The first time I remember being proud of words that I wrote, happened in high school. We were instructed to write a poem. We had 20 minutes and a prompt that I no longer remember. Even at that age I had a great respect for poets like Ntozake Shange, Maya Angelou and Langston Hughes. The first book I remember my mom reading me that was filled with images of Black girls was a poem called Honey, I Love. I had never tried writing my own poem and I was grateful for the opportunity to try.
I loved it. It was cute for a 16 year old. It wasn't deep or earth shattering. I think it was about a duck. But it made me smile. My English teach loved it too. She decided to read a couple of our submissions aloud, and mine was one of them. I beamed. And I held onto that poem for years and years. I honestly think I could still find it if I put my mind to it.
That little poem couldn't be further from my current artistic voice. But it was important because it was my start. That start told me that I love words. That I love their power to make us feel.
When I first started writing about racial justice, it was within a white, Christian context. I learned about the pursuit of justice through a theological lens. I was empowered by Black liberation theology and womanist theology and the theology of my grandmothers and aunts and regular Black folks. I learned to dig out the assumptions underlying white theology and challenge it head on. Because this was my start, my writing began by crafting arguments, teaching, educating, defending my way of understanding Scripture and myself.

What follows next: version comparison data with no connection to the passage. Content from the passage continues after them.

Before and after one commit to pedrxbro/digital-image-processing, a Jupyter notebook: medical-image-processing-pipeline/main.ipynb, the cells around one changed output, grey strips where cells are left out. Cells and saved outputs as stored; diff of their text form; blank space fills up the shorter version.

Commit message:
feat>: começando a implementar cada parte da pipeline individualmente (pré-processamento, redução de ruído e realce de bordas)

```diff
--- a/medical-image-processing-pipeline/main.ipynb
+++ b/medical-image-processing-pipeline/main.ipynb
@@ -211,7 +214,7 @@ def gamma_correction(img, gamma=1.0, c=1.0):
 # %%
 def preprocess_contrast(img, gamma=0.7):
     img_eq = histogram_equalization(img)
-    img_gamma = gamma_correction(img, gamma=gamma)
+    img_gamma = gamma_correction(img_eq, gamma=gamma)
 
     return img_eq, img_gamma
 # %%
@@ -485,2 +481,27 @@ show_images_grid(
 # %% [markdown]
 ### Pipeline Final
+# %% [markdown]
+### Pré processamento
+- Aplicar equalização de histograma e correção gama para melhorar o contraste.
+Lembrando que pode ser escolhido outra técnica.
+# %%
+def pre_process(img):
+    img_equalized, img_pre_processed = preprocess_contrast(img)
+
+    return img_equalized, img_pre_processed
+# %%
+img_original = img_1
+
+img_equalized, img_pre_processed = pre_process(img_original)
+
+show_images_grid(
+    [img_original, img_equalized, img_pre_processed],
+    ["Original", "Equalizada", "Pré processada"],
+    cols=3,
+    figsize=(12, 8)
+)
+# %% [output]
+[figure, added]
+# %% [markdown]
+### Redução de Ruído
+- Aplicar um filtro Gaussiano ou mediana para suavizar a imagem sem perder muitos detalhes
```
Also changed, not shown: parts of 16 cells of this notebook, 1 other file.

That was my start, but my voice came later.
I found my voice when I stopped trying to convince, stopped trying to argue, stopped trying to defend. I found my voice when I started, not with others, but with me- my thoughts, my feelings, my experience of the world.
Starting with myself was a much more vulnerable way to write. I found myself writing much less about theology and much more about my physical reality. I was no longer trying to convince others of my humanity, but instead declaring it for myself.
As you think about your craft, I want you to know that your starting place matters. Our starting place gives us a chance to play, or a chance to clap back, or a chance to see how our art fits on our tongues, on our pen, on our bodies, on our paint brush... But voice is developed over time… It happens by taking risks, by finding yourself, by noticing your patterns. It happens when you start becoming more vulnerable or more honest or more courageous or maybe all the above.
There are a million more small ways in which my voice has evolved. Turns out I don't follow grammar rules for their own sake, but instead to indicate a certain pace when reading. I care deeply about the rhythm between the words. I also write short. While I can appreciate a sweeping sentence, I don't often write them myself. I like a two word sentence. These could be called quirks, but they have become more than that to me. They are sign posts that tell me if I'm being true to myself or if I’m imitating someone else.
Pay attention to your “quirks”. Explore them. Find others who are similar. What do you appreciate about their work? And find others who are different! It's good to take note of the ways you embody the same artistic expression but so differently.
Your voice is constantly rising to meet you as you evolve as an artist. Pay attention to how you and your craft play together. Notice the sweeping changes and the small quirks. Enjoy witnessing your voice take shape.
How would you describe your voice right now?
How would you describe your voice when you first started?
Is there room to insert more vulnerability or honesty or courage into your work?
Do you have certain quirks about your artistic process? What do those quirks tell you about yourself?
Have you ever taken the time to study your craft? Is there a name for your voice? If you had to make up a name for your voice, what would it be?